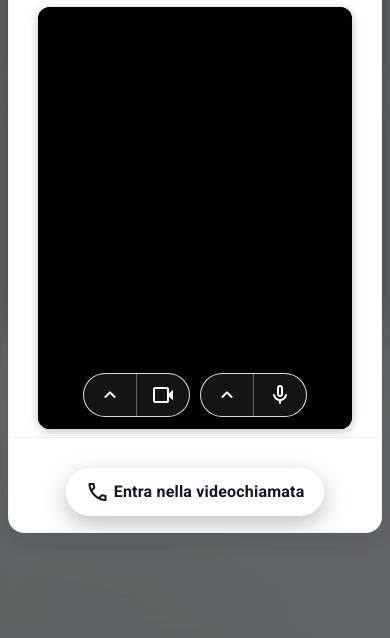
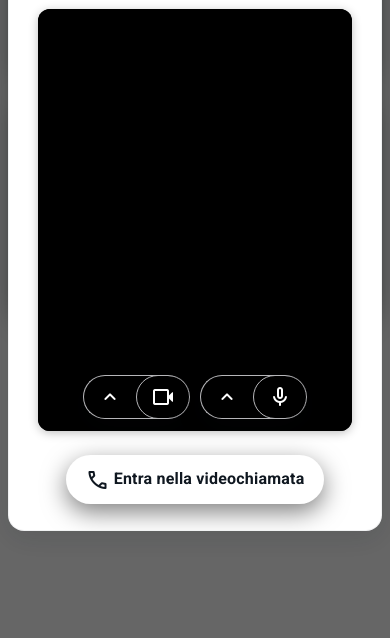
Before and after one commit to LabberDev/test_client_videocall, a plain HTML site: page index.html in a window 390 px wide. Shown: the part 206-844 px from the top of the page. Drawn offline with nearby package versions, Linux system fonts and the light colour scheme.

Commit message:
miglioramenti UI

```diff
--- a/index.html
+++ b/index.html
@@ -109,6 +109,7 @@
    ========================= */
     .app {
       min-height: 100svh;
+      background-color: white;
     }
 
     /* Top App Bar */
@@ -118,7 +119,6 @@
       gap: 12px;
       padding: 12px clamp(12px, 3vw, 24px);
       background: linear-gradient(180deg, color-mix(in oklab, var(--surface), transparent 25%), transparent);
-      border-bottom: 1px solid var(--glass);
       position: sticky;
       top: 0;
       z-index: 30;
@@ -167,13 +167,11 @@
     }
 
     .panel {
-      background: var(--surface);
+      background: transparent;
       border-radius: var(--radius);
-      box-shadow: var(--shadow);
       min-height: 0;
       width: auto;
       margin-inline: auto;
-      border: 1px solid var(--glass);
     }
 
     /* Stage: responsive video grid */
@@ -228,7 +226,7 @@
       bottom: 12px;
       padding: 6px 10px;
       border-radius: 999px;
-      background: rgba(0, 0, 0, .45);
+      background: rgba(0, 0, 0, .30);
       color: #fff;
       font-size: .9rem;
       backdrop-filter: blur(6px);
@@ -301,8 +299,8 @@
     .pill {
       display: flex;
       gap: 8px;
-      padding: 10px;
-      background: color-mix(in oklab, var(--surface), #000 4%);
+      padding: 10px 15px;
+      background: color-mix(in oklab, var(--surface), #000 8%);
       border-radius: 999px;
       box-shadow: var(--shadow);
       border: 1px solid var(--glass);
@@ -408,7 +406,6 @@
       align-content: center;
       justify-items: center;
       text-align: center;
-      border-left: 1px solid var(--glass);
     }
 
     .prejoin .form .form-title {
@@ -472,13 +469,13 @@
       cursor: pointer;
       font-weight: 800;
       letter-spacing: .2px;
-      box-shadow: 0 8px 24px color-mix(in oklab, black, transparent 75%);
+      box-shadow: 0 8px 24px color-mix(in oklab, black, transparent 50%);
       transition: transform .06s ease, box-shadow .2s ease;
       backdrop-filter: blur(6px);
     }
 
     .btn-primary:hover {
-      box-shadow: 0 10px 30px color-mix(in oklab, var(--primary), transparent 68%);
+      box-shadow: 0 10px 30px color-mix(in oklab, black, transparent 68%);
     }
 
     .btn-primary:active {
@@ -499,6 +496,7 @@
       gap: 8px;
       align-items: center;
       text-align: center;
+      margin-bottom: 10px;
     }
 
     /* =========================
@@ -515,7 +513,8 @@
       border-radius: 999px;
       overflow: hidden;
       box-shadow: var(--shadow);
-      border: 1px solid var(--glass);
+      border: 1px solid #b6b6b9;
+      border-right: none;
       background: var(--surface-2);
       position: relative;
     }
@@ -550,25 +549,28 @@
     }
 
     .split-right {
-      border-radius: 50px;
-      background-color: #d8d7d7;
+      border-radius: 25px;
+      border: 1px solid #b6b6b9;
     }
 
     .split-right[aria-pressed="false"] {
       opacity: .85;
       background-color: #d36363;
+      border: 1px solid #b64b4b;
     }
 
     /* riflette lo stato anche sul sinistro */
     .split:has(.split-right[aria-pressed="false"]) {
       background-color: #e97b7bc6;
+      border: 1px solid #b64b4b;
+      border-right: none;
     }
 
     /* Variante overlay */
     .split.split--overlay {
-      background: rgba(255, 255, 255, 0.08);
-      border-color: rgba(255, 255, 255, 0.85);
+      background: transparent;
       backdrop-filter: blur(6px);
+
     }
 
     .split.split--overlay .btn-split {
@@ -577,18 +579,6 @@
 
     .split.split--overlay .split-right {
       background: transparent;
-      border-left: 1px solid rgba(255, 255, 255, .35);
-      border-radius: 0;
-    }
-
-    .split.split--overlay.is-off {
-      background: var(--danger);
-      border-color: var(--danger);
-    }
-
-    .split.split--overlay.is-off .split-right {
-      background: rgba(0, 0, 0, .08);
-      border-left-color: rgba(255, 255, 255, .25);
     }
 
     .controls .split {
@@ -719,7 +709,6 @@
       .prejoin .form {
         order: 3;
         border-left: 0;
-        border-top: 1px solid var(--glass);
       }
 
       .prejoin .form .form-title {
@@ -741,9 +730,6 @@
         transform: translateX(-50%);
       }
 
-      #startCallBtn.btn-primary {
-        margin-top: 8px;
-      }
     }
 
     @media (max-width: 640px) {
@@ -912,7 +898,7 @@
 
       <form class="form" id="joinForm">
         <h3 class="form-title">Verifica Documentazione Check-in</h3>
-        <div class="hstack" style="margin-top:6px;">
+        <div class="hstack">
           <button type="submit" class="btn-primary" id="startCallBtn">
             <span class="material-symbols-rounded"
               style="vertical-align: middle;">call</span> Entra nella
```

++++++++++

* _Exercise objective_
Would you write out all of the data exactly as it stands, without the pictures?

* _Answer for the task_
Before and after one commit to LabberDev/test_client_videocall, a plain HTML site: page index.html in a window 390 px wide. Shown: the part 206-844 px from the top of the page. Drawn offline with nearby package versions, Linux system fonts and the light colour scheme.

Commit message:
miglioramenti UI

```diff
--- a/index.html
+++ b/index.html
@@ -109,6 +109,7 @@
    ========================= */
     .app {
       min-height: 100svh;
+      background-color: white;
     }
 
     /* Top App Bar */
@@ -118,7 +119,6 @@
       gap: 12px;
       padding: 12px clamp(12px, 3vw, 24px);
       background: linear-gradient(180deg, color-mix(in oklab, var(--surface), transparent 25%), transparent);
-      border-bottom: 1px solid var(--glass);
       position: sticky;
       top: 0;
       z-index: 30;
@@ -167,13 +167,11 @@
     }
 
     .panel {
-      background: var(--surface);
+      background: transparent;
       border-radius: var(--radius);
-      box-shadow: var(--shadow);
       min-height: 0;
       width: auto;
       margin-inline: auto;
-      border: 1px solid var(--glass);
     }
 
     /* Stage: responsive video grid */
@@ -228,7 +226,7 @@
       bottom: 12px;
       padding: 6px 10px;
       border-radius: 999px;
-      background: rgba(0, 0, 0, .45);
+      background: rgba(0, 0, 0, .30);
       color: #fff;
       font-size: .9rem;
       backdrop-filter: blur(6px);
@@ -301,8 +299,8 @@
     .pill {
       display: flex;
       gap: 8px;
-      padding: 10px;
-      background: color-mix(in oklab, var(--surface), #000 4%);
+      padding: 10px 15px;
+      background: color-mix(in oklab, var(--surface), #000 8%);
       border-radius: 999px;
       box-shadow: var(--shadow);
       border: 1px solid var(--glass);
@@ -408,7 +406,6 @@
       align-content: center;
       justify-items: center;
       text-align: center;
-      border-left: 1px solid var(--glass);
     }
 
     .prejoin .form .form-title {
@@ -472,13 +469,13 @@
       cursor: pointer;
       font-weight: 800;
       letter-spacing: .2px;
-      box-shadow: 0 8px 24px color-mix(in oklab, black, transparent 75%);
+      box-shadow: 0 8px 24px color-mix(in oklab, black, transparent 50%);
       transition: transform .06s ease, box-shadow .2s ease;
       backdrop-filter: blur(6px);
     }
 
     .btn-primary:hover {
-      box-shadow: 0 10px 30px color-mix(in oklab, var(--primary), transparent 68%);
+      box-shadow: 0 10px 30px color-mix(in oklab, black, transparent 68%);
     }
 
     .btn-primary:active {
@@ -499,6 +496,7 @@
       gap: 8px;
       align-items: center;
       text-align: center;
+      margin-bottom: 10px;
     }
 
     /* =========================
@@ -515,7 +513,8 @@
       border-radius: 999px;
       overflow: hidden;
       box-shadow: var(--shadow);
-      border: 1px solid var(--glass);
+      border: 1px solid #b6b6b9;
+      border-right: none;
       background: var(--surface-2);
       position: relative;
     }
@@ -550,25 +549,28 @@
     }
 
     .split-right {
-      border-radius: 50px;
-      background-color: #d8d7d7;
+      border-radius: 25px;
+      border: 1px solid #b6b6b9;
     }
 
     .split-right[aria-pressed="false"] {
       opacity: .85;
       background-color: #d36363;
+      border: 1px solid #b64b4b;
     }
 
     /* riflette lo stato anche sul sinistro */
     .split:has(.split-right[aria-pressed="false"]) {
       background-color: #e97b7bc6;
+      border: 1px solid #b64b4b;
+      border-right: none;
     }
 
     /* Variante overlay */
     .split.split--overlay {
-      background: rgba(255, 255, 255, 0.08);
-      border-color: rgba(255, 255, 255, 0.85);
+      background: transparent;
       backdrop-filter: blur(6px);
+
     }
 
     .split.split--overlay .btn-split {
@@ -577,18 +579,6 @@
 
     .split.split--overlay .split-right {
       background: transparent;
-      border-left: 1px solid rgba(255, 255, 255, .35);
-      border-radius: 0;
-    }
-
-    .split.split--overlay.is-off {
-      background: var(--danger);
-      border-color: var(--danger);
-    }
-
-    .split.split--overlay.is-off .split-right {
-      background: rgba(0, 0, 0, .08);
-      border-left-color: rgba(255, 255, 255, .25);
     }
 
     .controls .split {
@@ -719,7 +709,6 @@
       .prejoin .form {
         order: 3;
         border-left: 0;
-        border-top: 1px solid var(--glass);
       }
 
       .prejoin .form .form-title {
@@ -741,9 +730,6 @@
         transform: translateX(-50%);
       }
 
-      #startCallBtn.btn-primary {
-        margin-top: 8px;
-      }
     }
 
     @media (max-width: 640px) {
@@ -912,7 +898,7 @@
 
       <form class="form" id="joinForm">
         <h3 class="form-title">Verifica Documentazione Check-in</h3>
-        <div class="hstack" style="margin-top:6px;">
+        <div class="hstack">
           <button type="submit" class="btn-primary" id="startCallBtn">
             <span class="material-symbols-rounded"
               style="vertical-align: middle;">call</span> Entra nella
```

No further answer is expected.